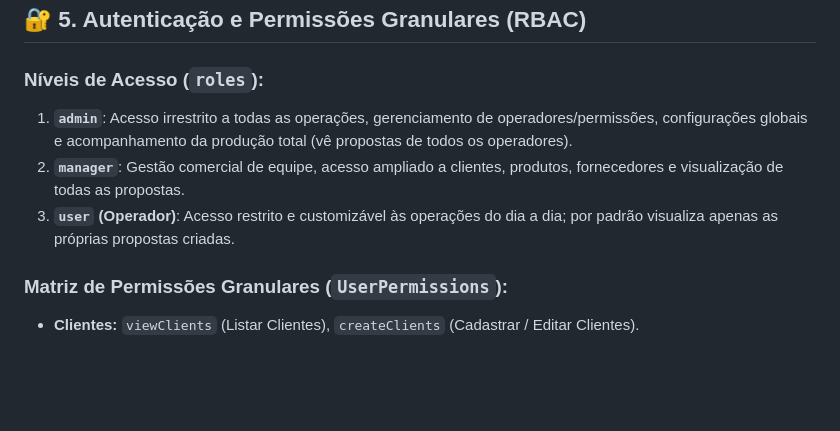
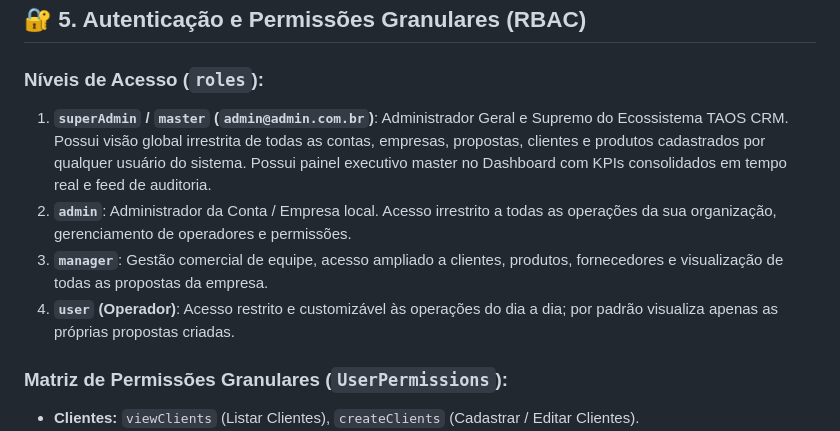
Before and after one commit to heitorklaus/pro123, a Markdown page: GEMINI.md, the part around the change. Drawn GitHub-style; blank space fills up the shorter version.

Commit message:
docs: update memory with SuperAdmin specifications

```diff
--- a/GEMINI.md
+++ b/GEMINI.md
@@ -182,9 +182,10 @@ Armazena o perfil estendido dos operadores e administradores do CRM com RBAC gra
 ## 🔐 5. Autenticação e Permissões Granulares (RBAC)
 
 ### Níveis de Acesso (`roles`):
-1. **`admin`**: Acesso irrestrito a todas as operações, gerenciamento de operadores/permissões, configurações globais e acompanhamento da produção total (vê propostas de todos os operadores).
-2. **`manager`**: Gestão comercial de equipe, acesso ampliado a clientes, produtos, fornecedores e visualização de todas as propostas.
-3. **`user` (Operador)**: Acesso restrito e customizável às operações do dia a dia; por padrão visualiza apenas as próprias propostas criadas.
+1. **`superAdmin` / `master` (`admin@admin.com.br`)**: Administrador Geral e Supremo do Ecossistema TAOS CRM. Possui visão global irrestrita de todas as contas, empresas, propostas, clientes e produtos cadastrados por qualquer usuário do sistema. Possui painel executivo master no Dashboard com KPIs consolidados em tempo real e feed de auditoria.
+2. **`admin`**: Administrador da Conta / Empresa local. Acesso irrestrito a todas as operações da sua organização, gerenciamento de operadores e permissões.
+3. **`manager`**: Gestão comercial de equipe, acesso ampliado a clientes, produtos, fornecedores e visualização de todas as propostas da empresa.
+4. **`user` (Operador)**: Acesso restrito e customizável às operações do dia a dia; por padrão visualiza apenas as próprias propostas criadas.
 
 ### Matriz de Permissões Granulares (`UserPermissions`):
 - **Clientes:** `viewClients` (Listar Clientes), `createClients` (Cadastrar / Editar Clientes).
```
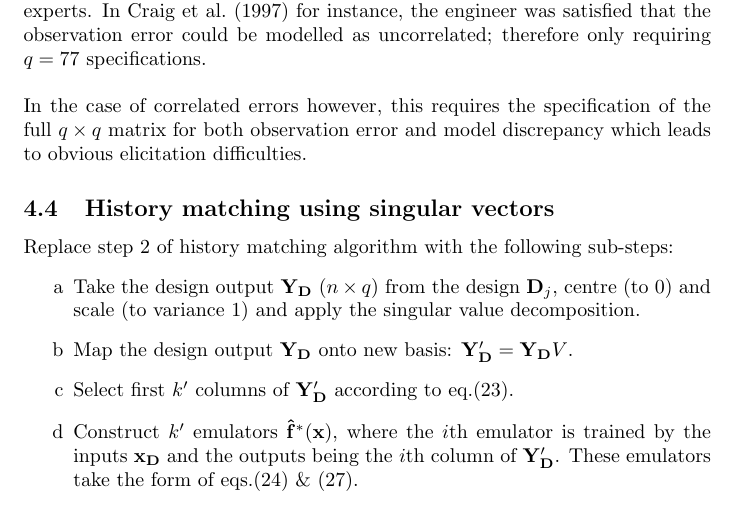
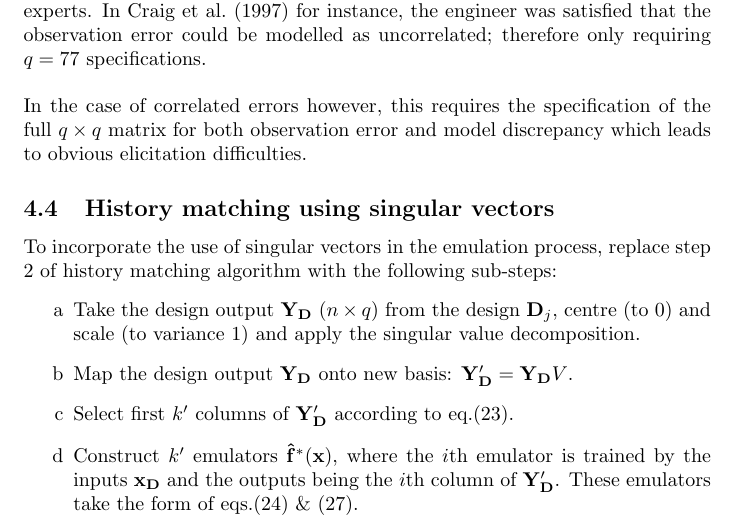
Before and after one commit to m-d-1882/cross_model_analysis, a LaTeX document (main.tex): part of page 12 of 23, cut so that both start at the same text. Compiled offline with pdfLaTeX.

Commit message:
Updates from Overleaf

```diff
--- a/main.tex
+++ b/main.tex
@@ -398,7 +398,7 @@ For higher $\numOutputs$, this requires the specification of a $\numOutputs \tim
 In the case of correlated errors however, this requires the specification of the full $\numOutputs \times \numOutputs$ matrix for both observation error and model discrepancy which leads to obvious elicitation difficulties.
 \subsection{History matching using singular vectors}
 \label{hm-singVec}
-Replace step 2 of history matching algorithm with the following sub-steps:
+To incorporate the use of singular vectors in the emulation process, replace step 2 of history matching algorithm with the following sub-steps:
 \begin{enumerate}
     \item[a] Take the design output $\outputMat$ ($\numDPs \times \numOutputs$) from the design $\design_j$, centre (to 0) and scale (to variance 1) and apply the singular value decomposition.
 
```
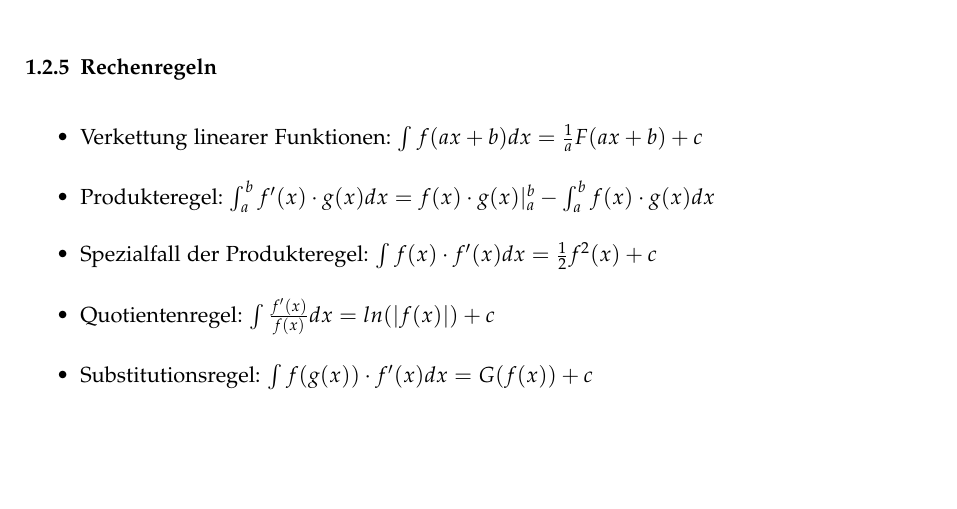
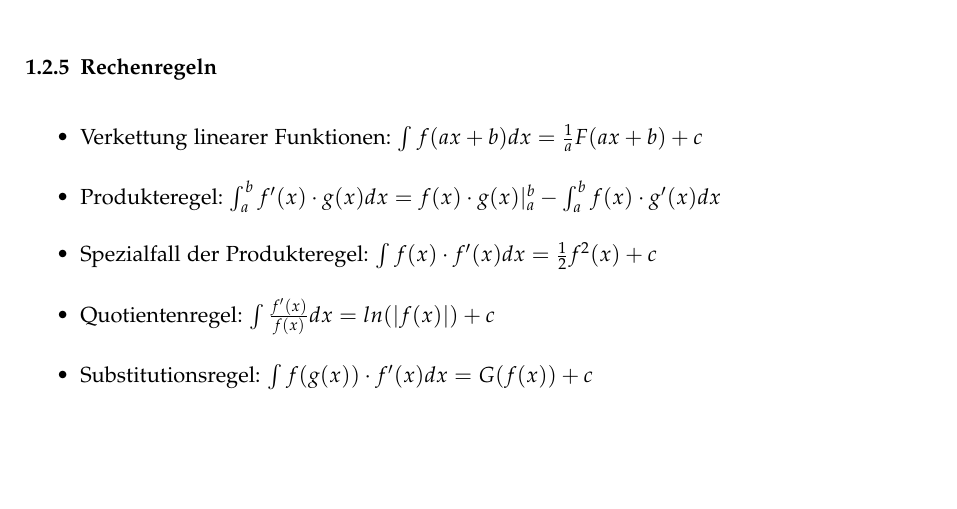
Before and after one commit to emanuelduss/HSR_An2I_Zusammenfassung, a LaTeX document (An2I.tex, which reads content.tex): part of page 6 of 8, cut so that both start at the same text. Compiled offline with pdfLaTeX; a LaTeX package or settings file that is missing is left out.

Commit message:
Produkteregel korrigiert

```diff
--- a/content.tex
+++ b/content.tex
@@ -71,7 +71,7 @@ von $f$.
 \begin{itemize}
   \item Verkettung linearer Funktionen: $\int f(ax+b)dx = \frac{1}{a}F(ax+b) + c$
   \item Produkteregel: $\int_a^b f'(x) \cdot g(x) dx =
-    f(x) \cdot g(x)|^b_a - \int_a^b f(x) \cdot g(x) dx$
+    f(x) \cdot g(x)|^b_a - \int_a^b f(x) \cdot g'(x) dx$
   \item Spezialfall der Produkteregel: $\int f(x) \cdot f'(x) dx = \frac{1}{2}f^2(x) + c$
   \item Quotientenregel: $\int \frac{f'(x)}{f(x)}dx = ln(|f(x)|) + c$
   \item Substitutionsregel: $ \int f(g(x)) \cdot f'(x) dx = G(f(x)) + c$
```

☆ ☆ ☆ ☆ ☆

> Activity: Tell how many lines of the records above contain "vectors", replying with the number only.

> Written solution: 2